- **Requirement**:
Single out the lines of the material that contain "Above" and copy them.

- **Stored data**:
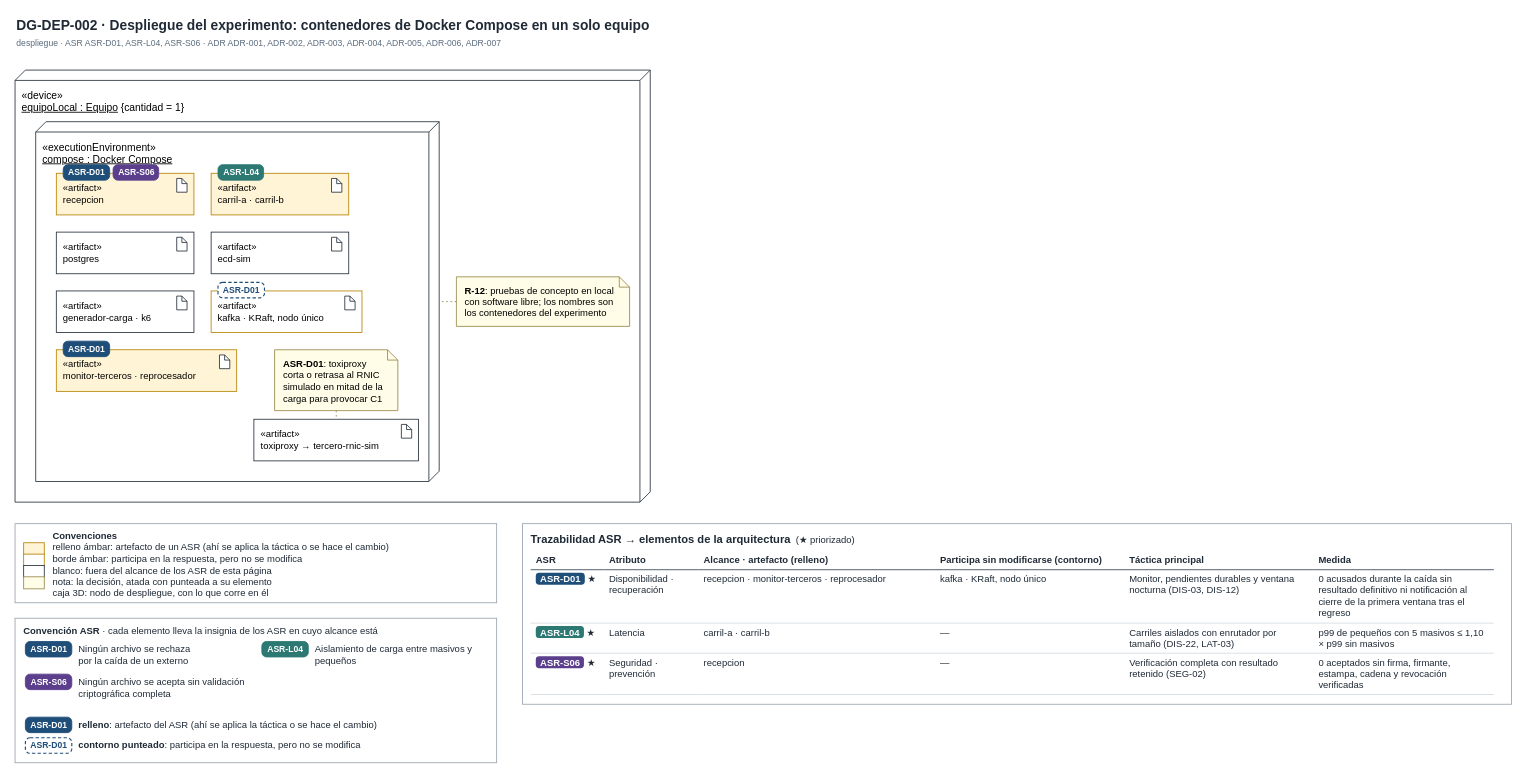
Above: page "DG-DEP-002 · Despliegue del experimento local" (2 of 2) of docs/modelos/drawio/vista-despliegue.drawio in MATI-MBIT/arqsoft-reto-4 (draw.io), before the change. Source tidied: cells renumbered, new cells numbered last; positions are measured from the earlier drawing's top-left corner, leaving out a move shared by most shapes. Both pictures are drawn from the tidied source at 86%, with x=0, y=0 at pixel (15, 15).
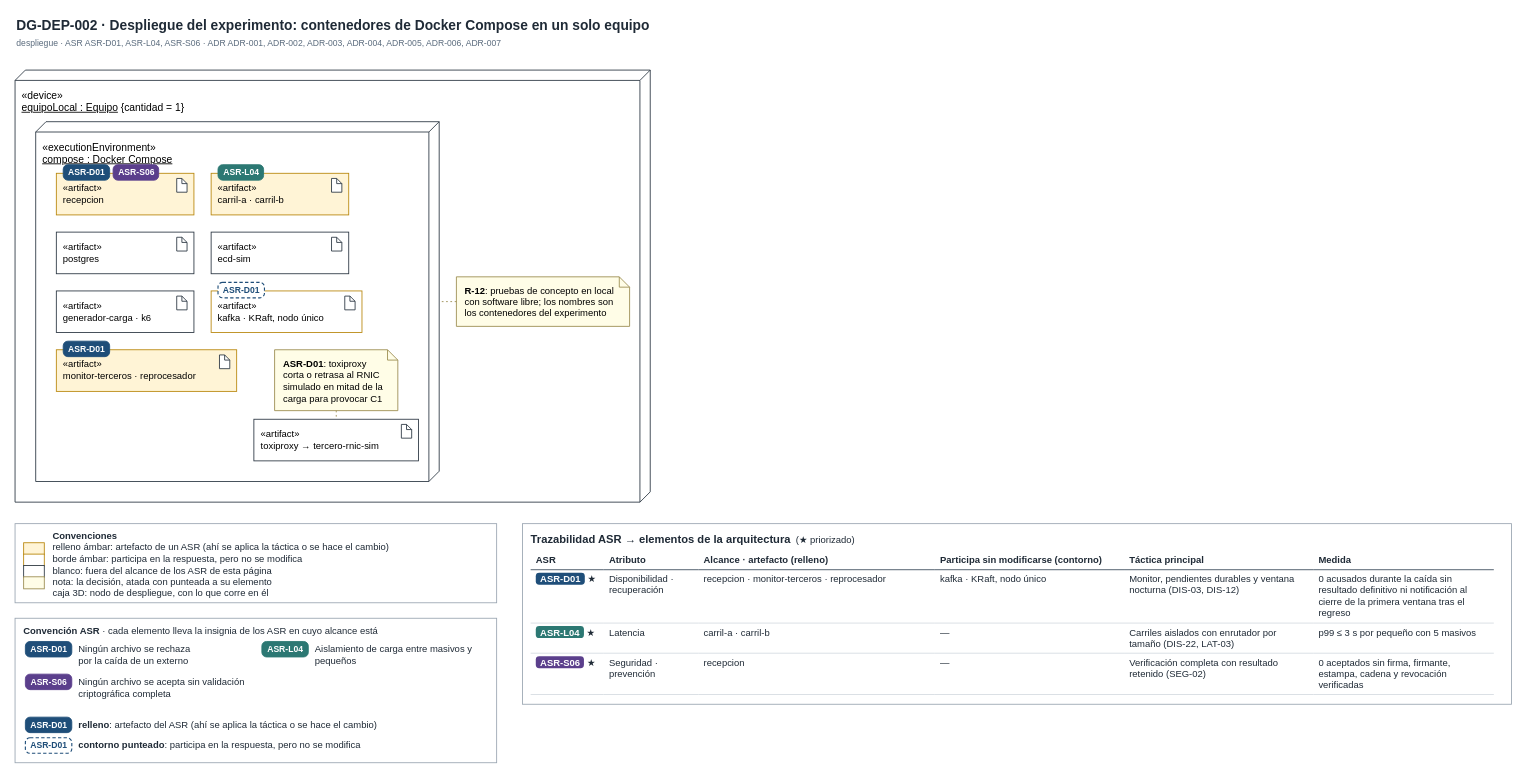
Above is the later version.

Commit message (it also covers changes not shown here):
L04: medida directa p99 ≤ 3 s por archivo pequeño con 5 masivos

The edit, as a diff of the source:
```diff
@@
-    <mxCell id="47" value="&lt;b style=&quot;font-size:13px&quot;&gt;Trazabilidad ASR → elementos de la arquitectura&lt;/b&gt; &amp;nbsp;(★ priorizado)&lt;table style=&quot;border-collapse:collapse;table-layout:fixed;width:1120px;margin-top:6px;font-size:11px&quot;&gt;&lt;tr&gt;&lt;th style=&quot;border-bottom:1.5px solid #3B4B5C;text-align:left;padding:4px 6px;width:73px&quot;&gt;ASR&lt;/th&gt;&lt;th style=&quot;border-bottom:1.5px solid #3B4B5C;text-align:left;padding:4px 6px;width:98px&quot;&gt;Atributo&lt;/th&gt;&lt;th style=&quot;border-bottom:1.5px solid #3B4B5C;text-align:left;padding:4px 6px;width:263px&quot;&gt;Alcance · artefacto (relleno)&lt;/th&gt;&lt;th style=&quot;border-bottom:1.5px solid #3B4B5C;text-align:left;padding:4px 6px;width:208px&quot;&gt;Participa sin modificarse (contorno)&lt;/th&gt;&lt;th style=&quot;border-bottom:1.5px solid #3B4B5C;text-align:left;padding:4px 6px;width:208px&quot;&gt;Táctica principal&lt;/th&gt;&lt;th style=&quot;border-bottom:1.5px solid #3B4B5C;text-align:left;padding:4px 6px;width:198px&quot;&gt;Medida&lt;/th&gt;&lt;/tr&gt;&lt;tr&gt;&lt;td style=&quot;border-bottom:1px solid #D5DBE1;padding:4px 6px;vertical-align:top;white-space:nowrap&quot;&gt;&lt;span style=&quot;background:#1F4E79;color:#fff;font-weight:bold;padding:1px 5px;border-radius:4px&quot;&gt;ASR-D01&lt;/span&gt; ★&lt;/td&gt;&lt;td style=&quot;border-bottom:1px solid #D5DBE1;padding:4px 6px;vertical-align:top&quot;&gt;Disponibilidad · recuperación&lt;/td&gt;&lt;td style=&quot;border-bottom:1px solid #D5DBE1;padding:4px 6px;vertical-align:top&quot;&gt;recepcion · monitor-terceros · reprocesador&lt;/td&gt;&lt;td style=&quot;border-bottom:1px solid #D5DBE1;padding:4px 6px;vertical-align:top&quot;&gt;kafka · KRaft, nodo único&lt;/td&gt;&lt;td style=&quot;border-bottom:1px solid #D5DBE1;padding:4px 6px;vertical-align:top&quot;&gt;Monitor, pendientes durables y ventana nocturna (DIS-03, DIS-12)&lt;/td&gt;&lt;td style=&quot;border-bottom:1px solid #D5DBE1;padding:4px 6px;vertical-align:top&quot;&gt;0 acusados durante la caída sin resultado definitivo ni notificación al cierre de la primera ventana tras el regreso&lt;/td&gt;&lt;/tr&gt;&lt;tr&gt;&lt;td style=&quot;border-bottom:1px solid #D5DBE1;padding:4px 6px;vertical-align:top;white-space:nowrap&quot;&gt;&lt;span style=&quot;background:#2C7873;color:#fff;font-weight:bold;padding:1px 5px;border-radius:4px&quot;&gt;ASR-L04&lt;/span&gt; ★&lt;/td&gt;&lt;td style=&quot;border-bottom:1px solid #D5DBE1;padding:4px 6px;vertical-align:top&quot;&gt;Latencia&lt;/td&gt;&lt;td style=&quot;border-bottom:1px solid #D5DBE1;padding:4px 6px;vertical-align:top&quot;&gt;carril-a · carril-b&lt;/td&gt;&lt;td style=&quot;border-bottom:1px solid #D5DBE1;padding:4px 6px;vertical-align:top&quot;&gt;—&lt;/td&gt;&lt;td style=&quot;border-bottom:1px solid #D5DBE1;padding:4px 6px;vertical-align:top&quot;&gt;Carriles aislados con enrutador por tamaño (DIS-22, LAT-03)&lt;/td&gt;&lt;td style=&quot;border-bottom:1px solid #D5DBE1;padding:4px 6px;vertical-align:top&quot;&gt;p99 de pequeños con 5 masivos ≤ 1,10 × p99 sin masivos&lt;/td&gt;&lt;/tr&gt;&lt;tr&gt;&lt;td style=&quot;border-bottom:1px solid #D5DBE1;padding:4px 6px;vertical-align:top;white-space:nowrap&quot;&gt;&lt;span style=&quot;background:#5B3F8C;color:#fff;font-weight:bold;padding:1px 5px;border-radius:4px&quot;&gt;ASR-S06&lt;/span&gt; ★&lt;/td&gt;&lt;td style=&quot;border-bottom:1px solid #D5DBE1;padding:4px 6px;vertical-align:top&quot;&gt;Seguridad · prevención&lt;/td&gt;&lt;td style=&quot;border-bottom:1px solid #D5DBE1;padding:4px 6px;vertical-align:top&quot;&gt;recepcion&lt;/td&gt;&lt;td style=&quot;border-bottom:1px solid #D5DBE1;padding:4px 6px;vertical-align:top&quot;&gt;—&lt;/td&gt;&lt;td style=&quot;border-bottom:1px solid #D5DBE1;padding:4px 6px;vertical-align:top&quot;&gt;Verificación completa con resultado retenido (SEG-02)&lt;/td&gt;&lt;td style=&quot;border-bottom:1px solid #D5DBE1;padding:4px 6px;vertical-align:top&quot;&gt;0 aceptados sin firma, firmante, estampa, cadena y revocación verificadas&lt;/td&gt;&lt;/tr&gt;&lt;/table&gt;" style="text;rounded=0;whiteSpace=wrap;html=1;fillColor=#FFFFFF;strokeColor=#9AA5B1;align=left;verticalAlign=top;spacingLeft=8;spacingRight=8;spacingTop=4;fontFamily=Helvetica;fontSize=11;fontColor=#1F2A36;" parent="1" vertex="1">
+    <mxCell id="47" value="&lt;b style=&quot;font-size:13px&quot;&gt;Trazabilidad ASR → elementos de la arquitectura&lt;/b&gt; &amp;nbsp;(★ priorizado)&lt;table style=&quot;border-collapse:collapse;table-layout:fixed;width:1120px;margin-top:6px;font-size:11px&quot;&gt;&lt;tr&gt;&lt;th style=&quot;border-bottom:1.5px solid #3B4B5C;text-align:left;padding:4px 6px;width:73px&quot;&gt;ASR&lt;/th&gt;&lt;th style=&quot;border-bottom:1.5px solid #3B4B5C;text-align:left;padding:4px 6px;width:98px&quot;&gt;Atributo&lt;/th&gt;&lt;th style=&quot;border-bottom:1.5px solid #3B4B5C;text-align:left;padding:4px 6px;width:263px&quot;&gt;Alcance · artefacto (relleno)&lt;/th&gt;&lt;th style=&quot;border-bottom:1.5px solid #3B4B5C;text-align:left;padding:4px 6px;width:208px&quot;&gt;Participa sin modificarse (contorno)&lt;/th&gt;&lt;th style=&quot;border-bottom:1.5px solid #3B4B5C;text-align:left;padding:4px 6px;width:208px&quot;&gt;Táctica principal&lt;/th&gt;&lt;th style=&quot;border-bottom:1.5px solid #3B4B5C;text-align:left;padding:4px 6px;width:198px&quot;&gt;Medida&lt;/th&gt;&lt;/tr&gt;&lt;tr&gt;&lt;td style=&quot;border-bottom:1px solid #D5DBE1;padding:4px 6px;vertical-align:top;white-space:nowrap&quot;&gt;&lt;span style=&quot;background:#1F4E79;color:#fff;font-weight:bold;padding:1px 5px;border-radius:4px&quot;&gt;ASR-D01&lt;/span&gt; ★&lt;/td&gt;&lt;td style=&quot;border-bottom:1px solid #D5DBE1;padding:4px 6px;vertical-align:top&quot;&gt;Disponibilidad · recuperación&lt;/td&gt;&lt;td style=&quot;border-bottom:1px solid #D5DBE1;padding:4px 6px;vertical-align:top&quot;&gt;recepcion · monitor-terceros · reprocesador&lt;/td&gt;&lt;td style=&quot;border-bottom:1px solid #D5DBE1;padding:4px 6px;vertical-align:top&quot;&gt;kafka · KRaft, nodo único&lt;/td&gt;&lt;td style=&quot;border-bottom:1px solid #D5DBE1;padding:4px 6px;vertical-align:top&quot;&gt;Monitor, pendientes durables y ventana nocturna (DIS-03, DIS-12)&lt;/td&gt;&lt;td style=&quot;border-bottom:1px solid #D5DBE1;padding:4px 6px;vertical-align:top&quot;&gt;0 acusados durante la caída sin resultado definitivo ni notificación al cierre de la primera ventana tras el regreso&lt;/td&gt;&lt;/tr&gt;&lt;tr&gt;&lt;td style=&quot;border-bottom:1px solid #D5DBE1;padding:4px 6px;vertical-align:top;white-space:nowrap&quot;&gt;&lt;span style=&quot;background:#2C7873;color:#fff;font-weight:bold;padding:1px 5px;border-radius:4px&quot;&gt;ASR-L04&lt;/span&gt; ★&lt;/td&gt;&lt;td style=&quot;border-bottom:1px solid #D5DBE1;padding:4px 6px;vertical-align:top&quot;&gt;Latencia&lt;/td&gt;&lt;td style=&quot;border-bottom:1px solid #D5DBE1;padding:4px 6px;vertical-align:top&quot;&gt;carril-a · carril-b&lt;/td&gt;&lt;td style=&quot;border-bottom:1px solid #D5DBE1;padding:4px 6px;vertical-align:top&quot;&gt;—&lt;/td&gt;&lt;td style=&quot;border-bottom:1px solid #D5DBE1;padding:4px 6px;vertical-align:top&quot;&gt;Carriles aislados con enrutador por tamaño (DIS-22, LAT-03)&lt;/td&gt;&lt;td style=&quot;border-bottom:1px solid #D5DBE1;padding:4px 6px;vertical-align:top&quot;&gt;p99 ≤ 3 s por pequeño con 5 masivos&lt;/td&gt;&lt;/tr&gt;&lt;tr&gt;&lt;td style=&quot;border-bottom:1px solid #D5DBE1;padding:4px 6px;vertical-align:top;white-space:nowrap&quot;&gt;&lt;span style=&quot;background:#5B3F8C;color:#fff;font-weight:bold;padding:1px 5px;border-radius:4px&quot;&gt;ASR-S06&lt;/span&gt; ★&lt;/td&gt;&lt;td style=&quot;border-bottom:1px solid #D5DBE1;padding:4px 6px;vertical-align:top&quot;&gt;Seguridad · prevención&lt;/td&gt;&lt;td style=&quot;border-bottom:1px solid #D5DBE1;padding:4px 6px;vertical-align:top&quot;&gt;recepcion&lt;/td&gt;&lt;td style=&quot;border-bottom:1px solid #D5DBE1;padding:4px 6px;vertical-align:top&quot;&gt;—&lt;/td&gt;&lt;td style=&quot;border-bottom:1px solid #D5DBE1;padding:4px 6px;vertical-align:top&quot;&gt;Verificación completa con resultado retenido (SEG-02)&lt;/td&gt;&lt;td style=&quot;border-bottom:1px solid #D5DBE1;padding:4px 6px;vertical-align:top&quot;&gt;0 aceptados sin firma, firmante, estampa, cadena y revocación verificadas&lt;/td&gt;&lt;/tr&gt;&lt;/table&gt;" style="text;rounded=0;whiteSpace=wrap;html=1;fillColor=#FFFFFF;strokeColor=#9AA5B1;align=left;verticalAlign=top;spacingLeft=8;spacingRight=8;spacingTop=4;fontFamily=Helvetica;fontSize=11;fontColor=#1F2A36;" parent="1" vertex="1">
       <mxGeometry x="590" y="591.4" width="1150" height="210" as="geometry" />
     </mxCell>
```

- **The answer**:
Above: page "DG-DEP-002 · Despliegue del experimento local" (2 of 2) of docs/modelos/drawio/vista-despliegue.drawio in MATI-MBIT/arqsoft-reto-4 (draw.io), before the change. Source tidied: cells renumbered, new cells numbered last; positions are measured from the earlier drawing's top-left corner, leaving out a move shared by most shapes. Both pictures are drawn from the tidied source at 86%, with x=0, y=0 at pixel (15, 15).
Above is the later version.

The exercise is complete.